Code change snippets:
-*-

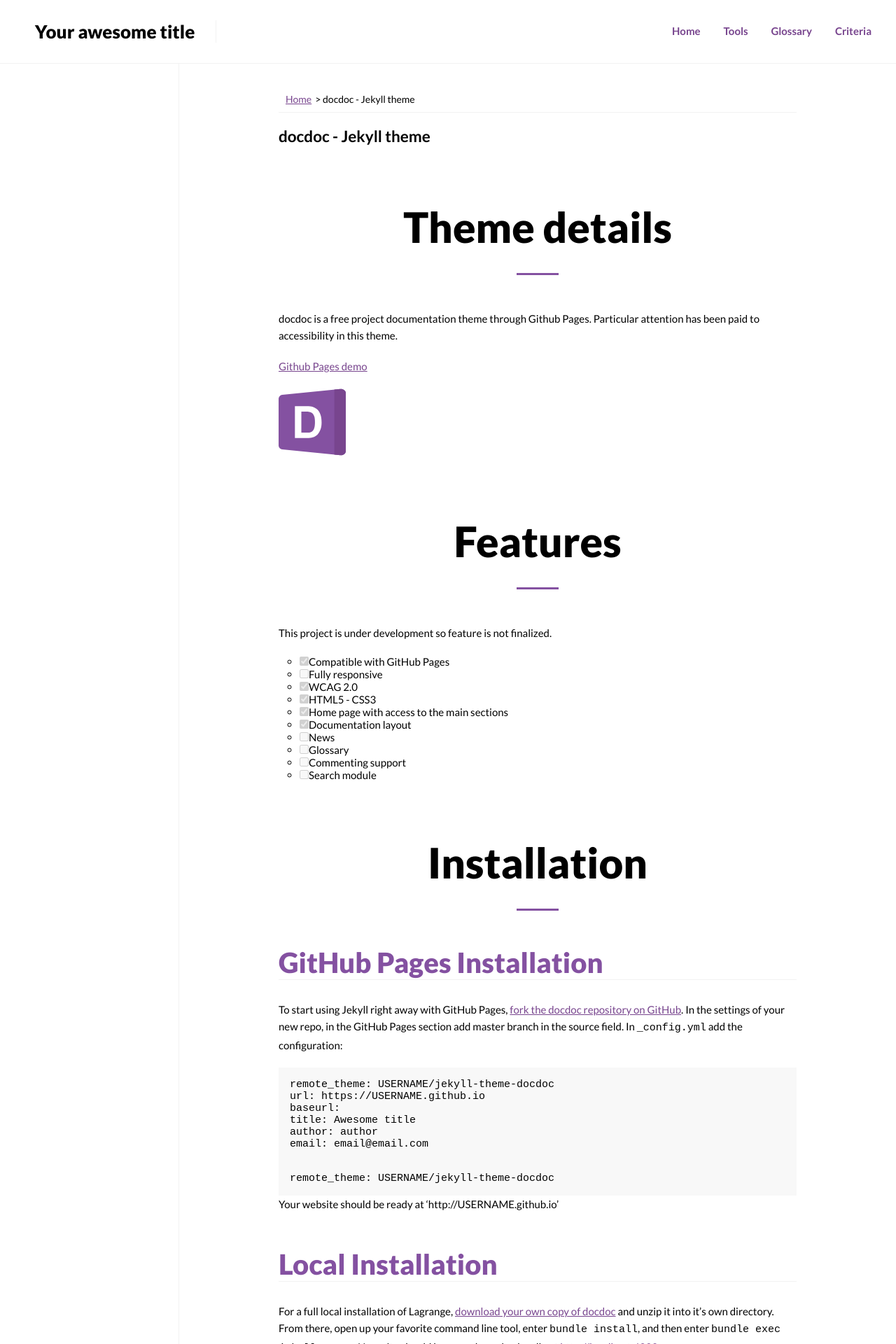
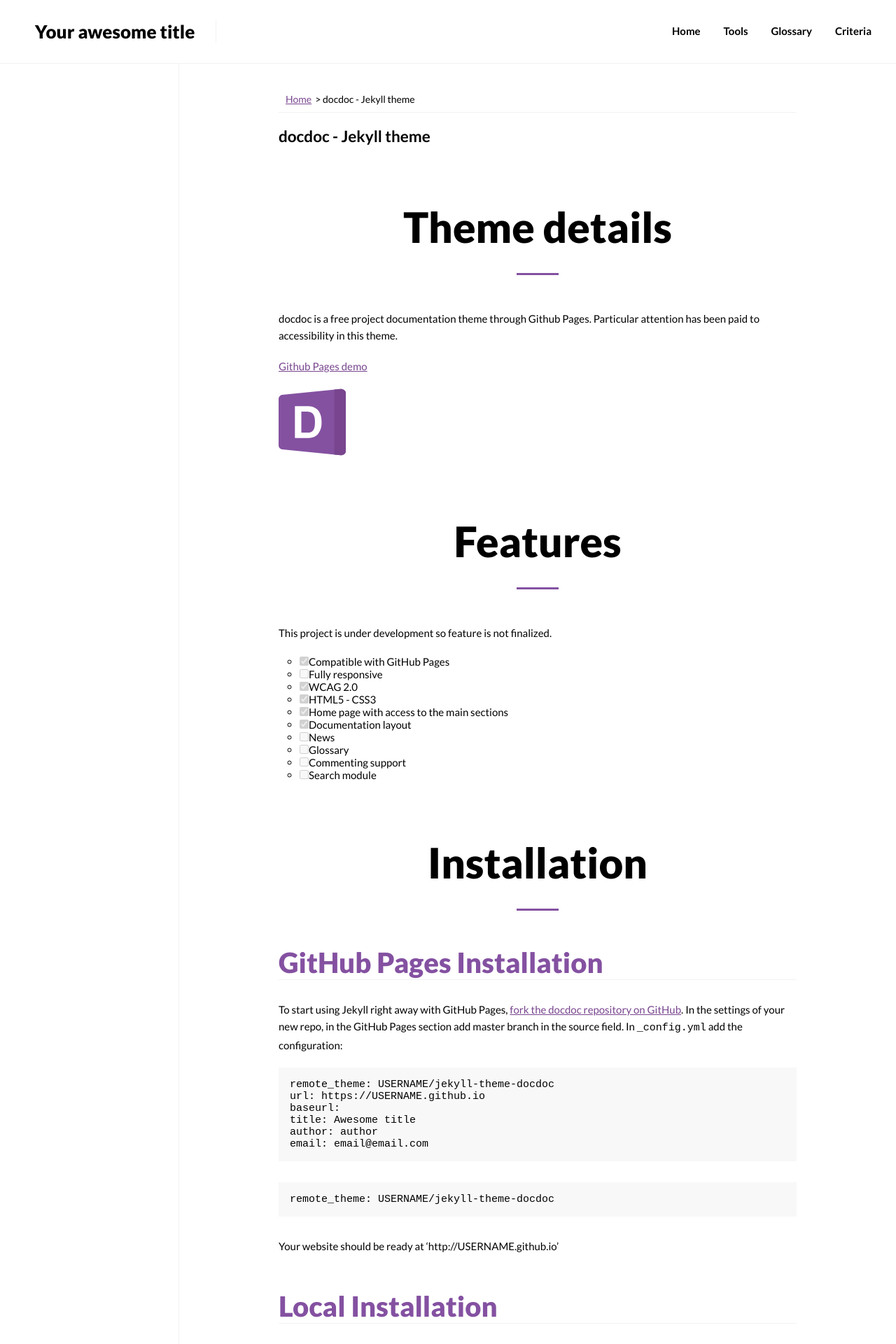
Before and after one commit to stevenMouret/web-accessibility-guidelines, a Jekyll site: the page built from README.md, in a window 1280 px wide. Shown: the top 1920 px of the page at 70% size. Built offline with Jekyll 4.4.1, drawn with Linux system fonts in a browser that asks for light colours; our own code applies the rules of GitHub Pages for plain Markdown files.

Commit message:
Add custom style for content

```diff
--- a/_includes/head.html
+++ b/_includes/head.html
@@ -3,6 +3,6 @@
     <meta http-equiv="X-UA-Compatible" content="IE=edge">
     <meta name="viewport" content="width=device-width, initial-scale=1">
     <title>{{ site.title }} &bull; {{ page.title }}</title>
-    <link rel="stylesheet" href="{{ "/assets/main.css" | prepend: site.baseurl }}">
-    <link href="{{ "/assets/syntax.css" | prepend: site.baseurl }}" rel="stylesheet">
+    <link rel="stylesheet" href="{{ "/assets/css/main.css" | prepend: site.baseurl }}">
+    <link href="{{ "/assets/css/syntax.css" | prepend: site.baseurl }}" rel="stylesheet">
 </head>
--- /dev/null
+++ b/_includes/js.html
@@ -0,0 +1 @@
+<script src="{{ "/assets/js/main.js" | prepend: site.baseurl }}"></script>
--- a/_includes/sidebar-menu.html
+++ b/_includes/sidebar-menu.html
@@ -1,8 +1,8 @@
 {% if page.sections %}
 <!-- SIDEBAR -->
-<div class="doc-sidebar">
-    <nav id="doc-nav">
-        <ul id="doc-menu" class="nav doc-menu hidden-xs" data-spy="affix">
+    <nav class="sidebar-menu">
+        <h2>Navigate by criterion</h2>
+        <ul>
             {% for id in page.sections %}
             {% assign section = site.doc | where: "id", id | first %}
             {% unless section %}
@@ -10,16 +10,8 @@
             {% assign section = site.pages | where: "url", url | first %}
             {% endunless %}
             {% unless section %}{% continue %}{% endunless %}
-            <li><a class="scrollto" href="#{{ section.title | slugify }}">{% if section.short_title %}{{ section.short_title }}{% else %}{{ section.title }}{% endif %}</a></li>
-            {% if section.sections %}
-            <ul class="nav doc-sub-menu">
-                {% for subsection in section.sections %}
-                <li class=""><a class="scrollto" href="#{{ subsection | slugify: 'pretty' }}">{{ subsection }}</a></li>
-                {% endfor %}
-            </ul>
-            {% endif %}
+            <li><a href="#{{ section.title | slugify }}">{% if section.short_title %}{{ section.short_title }}{% else %}{{ section.title }}{% endif %}</a></li>
             {% endfor %}
         </ul>
     </nav>
-</div>
 {% endif %}
--- a/_layouts/doc.html
+++ b/_layouts/doc.html
@@ -19,5 +19,6 @@
         </main>
     </div>
 </div>
+{% include js.html %}
 </body>
 </html>
--- a/_sass/config/_content.scss
+++ b/_sass/config/_content.scss
@@ -31,6 +31,16 @@
         margin: 4.5rem 0 2.5rem;
     }
 
+    h5 {
+        font-size: 2.8rem;
+        margin: 4rem 0 2.2rem;
+    }
+
+    h6 {
+        font-size: 2.4rem;
+        margin: 3.8rem 0 2rem;
+    }
+
     p {
         line-height: 2.4rem;
         margin-bottom: 2rem;
@@ -54,5 +64,6 @@
 
     .highlight pre {
         padding: 1.6rem;
+        margin-bottom: 3rem;
     }
 }
--- a/_sass/config/_layout.scss
+++ b/_sass/config/_layout.scss
@@ -3,10 +3,16 @@
 }
 
 .site-header {
+    background: $color-white;
     padding: 2rem;
     display: flex;
     align-items: center;
     border-bottom: 0.1rem solid rgba($color-black, 0.05);
+}
+
+.blank {
+    display: block;
+    height: 9.1rem;
 }
 
 .site-name {
--- a/_sass/config/_menus.scss
+++ b/_sass/config/_menus.scss
@@ -10,6 +10,7 @@
     }
 
     a {
+        color: $color-black;
         display: block;
         font-weight: 700;
         padding: 1.5rem;
@@ -50,3 +51,33 @@
 
     }
 }
+
+.sidebar-menu {
+    margin: 0 0 5rem;
+    padding: 2rem;
+    position: fixed;
+    top: 10rem;
+    left: 0;
+
+    h2 {
+        font-size: 1.6rem;
+        font-weight: 300;
+        margin-bottom: 1rem;
+    }
+
+    ul {
+        list-style: disc;
+        margin-left: 2rem;
+
+        li {
+            margin: 0.5rem 0;
+        }
+    }
+
+    a {
+        text-decoration: none;
+        &:hover, &:focus {
+            text-decoration: underline;
+        }
+    }
+}
--- /dev/null
+++ b/assets/js/main.js
@@ -0,0 +1,14 @@
+document.addEventListener("DOMContentLoaded", function(event) {
+    console.log('toto');
+    document.querySelectorAll('a[href^="#"]').forEach(anchor => {
+        anchor.addEventListener('click', function (e) {
+            e.preventDefault();
+
+            document.querySelector(this.getAttribute('href')).scrollIntoView({
+                alignWithTop: true,
+                behavior: 'smooth',
+                block: "start"
+            });
+        });
+    });
+});
```
Also changed, not shown: assets/css/main.scss (renamed from assets/main.scss), assets/css/syntax.css (renamed from assets/syntax.css).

-*-

[Problem requirements]
Could the lines above be copied out exactly, with no image carried over?

[Written solution]
Before and after one commit to stevenMouret/web-accessibility-guidelines, a Jekyll site: the page built from README.md, in a window 1280 px wide. Shown: the top 1920 px of the page at 70% size. Built offline with Jekyll 4.4.1, drawn with Linux system fonts in a browser that asks for light colours; our own code applies the rules of GitHub Pages for plain Markdown files.

Commit message:
Add custom style for content

```diff
--- a/_includes/head.html
+++ b/_includes/head.html
@@ -3,6 +3,6 @@
     <meta http-equiv="X-UA-Compatible" content="IE=edge">
     <meta name="viewport" content="width=device-width, initial-scale=1">
     <title>{{ site.title }} &bull; {{ page.title }}</title>
-    <link rel="stylesheet" href="{{ "/assets/main.css" | prepend: site.baseurl }}">
-    <link href="{{ "/assets/syntax.css" | prepend: site.baseurl }}" rel="stylesheet">
+    <link rel="stylesheet" href="{{ "/assets/css/main.css" | prepend: site.baseurl }}">
+    <link href="{{ "/assets/css/syntax.css" | prepend: site.baseurl }}" rel="stylesheet">
 </head>
--- /dev/null
+++ b/_includes/js.html
@@ -0,0 +1 @@
+<script src="{{ "/assets/js/main.js" | prepend: site.baseurl }}"></script>
--- a/_includes/sidebar-menu.html
+++ b/_includes/sidebar-menu.html
@@ -1,8 +1,8 @@
 {% if page.sections %}
 <!-- SIDEBAR -->
-<div class="doc-sidebar">
-    <nav id="doc-nav">
-        <ul id="doc-menu" class="nav doc-menu hidden-xs" data-spy="affix">
+    <nav class="sidebar-menu">
+        <h2>Navigate by criterion</h2>
+        <ul>
             {% for id in page.sections %}
             {% assign section = site.doc | where: "id", id | first %}
             {% unless section %}
@@ -10,16 +10,8 @@
             {% assign section = site.pages | where: "url", url | first %}
             {% endunless %}
             {% unless section %}{% continue %}{% endunless %}
-            <li><a class="scrollto" href="#{{ section.title | slugify }}">{% if section.short_title %}{{ section.short_title }}{% else %}{{ section.title }}{% endif %}</a></li>
-            {% if section.sections %}
-            <ul class="nav doc-sub-menu">
-                {% for subsection in section.sections %}
-                <li class=""><a class="scrollto" href="#{{ subsection | slugify: 'pretty' }}">{{ subsection }}</a></li>
-                {% endfor %}
-            </ul>
-            {% endif %}
+            <li><a href="#{{ section.title | slugify }}">{% if section.short_title %}{{ section.short_title }}{% else %}{{ section.title }}{% endif %}</a></li>
             {% endfor %}
         </ul>
     </nav>
-</div>
 {% endif %}
--- a/_layouts/doc.html
+++ b/_layouts/doc.html
@@ -19,5 +19,6 @@
         </main>
     </div>
 </div>
+{% include js.html %}
 </body>
 </html>
--- a/_sass/config/_content.scss
+++ b/_sass/config/_content.scss
@@ -31,6 +31,16 @@
         margin: 4.5rem 0 2.5rem;
     }
 
+    h5 {
+        font-size: 2.8rem;
+        margin: 4rem 0 2.2rem;
+    }
+
+    h6 {
+        font-size: 2.4rem;
+        margin: 3.8rem 0 2rem;
+    }
+
     p {
         line-height: 2.4rem;
         margin-bottom: 2rem;
@@ -54,5 +64,6 @@
 
     .highlight pre {
         padding: 1.6rem;
+        margin-bottom: 3rem;
     }
 }
--- a/_sass/config/_layout.scss
+++ b/_sass/config/_layout.scss
@@ -3,10 +3,16 @@
 }
 
 .site-header {
+    background: $color-white;
     padding: 2rem;
     display: flex;
     align-items: center;
     border-bottom: 0.1rem solid rgba($color-black, 0.05);
+}
+
+.blank {
+    display: block;
+    height: 9.1rem;
 }
 
 .site-name {
--- a/_sass/config/_menus.scss
+++ b/_sass/config/_menus.scss
@@ -10,6 +10,7 @@
     }
 
     a {
+        color: $color-black;
         display: block;
         font-weight: 700;
         padding: 1.5rem;
@@ -50,3 +51,33 @@
 
     }
 }
+
+.sidebar-menu {
+    margin: 0 0 5rem;
+    padding: 2rem;
+    position: fixed;
+    top: 10rem;
+    left: 0;
+
+    h2 {
+        font-size: 1.6rem;
+        font-weight: 300;
+        margin-bottom: 1rem;
+    }
+
+    ul {
+        list-style: disc;
+        margin-left: 2rem;
+
+        li {
+            margin: 0.5rem 0;
+        }
+    }
+
+    a {
+        text-decoration: none;
+        &:hover, &:focus {
+            text-decoration: underline;
+        }
+    }
+}
--- /dev/null
+++ b/assets/js/main.js
@@ -0,0 +1,14 @@
+document.addEventListener("DOMContentLoaded", function(event) {
+    console.log('toto');
+    document.querySelectorAll('a[href^="#"]').forEach(anchor => {
+        anchor.addEventListener('click', function (e) {
+            e.preventDefault();
+
+            document.querySelector(this.getAttribute('href')).scrollIntoView({
+                alignWithTop: true,
+                behavior: 'smooth',
+                block: "start"
+            });
+        });
+    });
+});
```
Also changed, not shown: assets/css/main.scss (renamed from assets/main.scss), assets/css/syntax.css (renamed from assets/syntax.css).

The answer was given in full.